Scanlon is a name we often meet in North Kerry. Maybe Fr. Scanlon still has relatives living here.
Both of these photos were taken in the same location, Limerick Railway Station. It looks very much the same today, except of course for the soldiers and horse drawn carriages.
This is a little gem of a film about the demise of the public phone box, with poignant footage of some older people talking about the role of the phone box in their lives.
The film prompted me to go out and photograph what was left in the way of public phone booths in Listowel. I’d welcome anyone’s reminiscences of using public phones in these parts.

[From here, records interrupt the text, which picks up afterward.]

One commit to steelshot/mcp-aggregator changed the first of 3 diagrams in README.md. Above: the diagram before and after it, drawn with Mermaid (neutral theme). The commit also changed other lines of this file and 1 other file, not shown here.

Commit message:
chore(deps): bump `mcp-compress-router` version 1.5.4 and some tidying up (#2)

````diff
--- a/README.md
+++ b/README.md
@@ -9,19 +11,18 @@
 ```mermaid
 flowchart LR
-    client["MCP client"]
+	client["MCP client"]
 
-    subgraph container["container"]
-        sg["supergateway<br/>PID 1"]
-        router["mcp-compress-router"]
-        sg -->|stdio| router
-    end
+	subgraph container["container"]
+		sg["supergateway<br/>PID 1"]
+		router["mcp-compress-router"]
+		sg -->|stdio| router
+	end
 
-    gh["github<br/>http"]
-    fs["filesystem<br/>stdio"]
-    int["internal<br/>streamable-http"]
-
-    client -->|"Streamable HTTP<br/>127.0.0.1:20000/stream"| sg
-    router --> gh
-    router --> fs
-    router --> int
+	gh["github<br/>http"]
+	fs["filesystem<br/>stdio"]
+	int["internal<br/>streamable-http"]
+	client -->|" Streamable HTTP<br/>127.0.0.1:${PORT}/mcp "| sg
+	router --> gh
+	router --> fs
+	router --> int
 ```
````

I know some people have interesting stories to tell.
|2 phone booth in The Square
There used to be one in O’Connell’s Ave., in Ballygologue Park, in Main Street and one inside and one outside the post office. All of these are gone now.
Do you know that the minimum charge for a call from a public phone box is now €2. It increased 100% this month. The rate per minute has also doubled so a five minute chat on a public phone in Ireland will cost you €5.
Since Ireland has one of the highest instances of mobile phone ownership, this new price hike ensures that public phones will be used even less than at present.
“But the 1,051,947 calls made in 2012 is small compared to 5,929,791 calls in 2007. There were 2,287 pay phones at the end of 2012 compared to 5,523 payphones six years ago.”
These are Eircom figures. I think there might be a few phone boxes from other providers in large areas of population.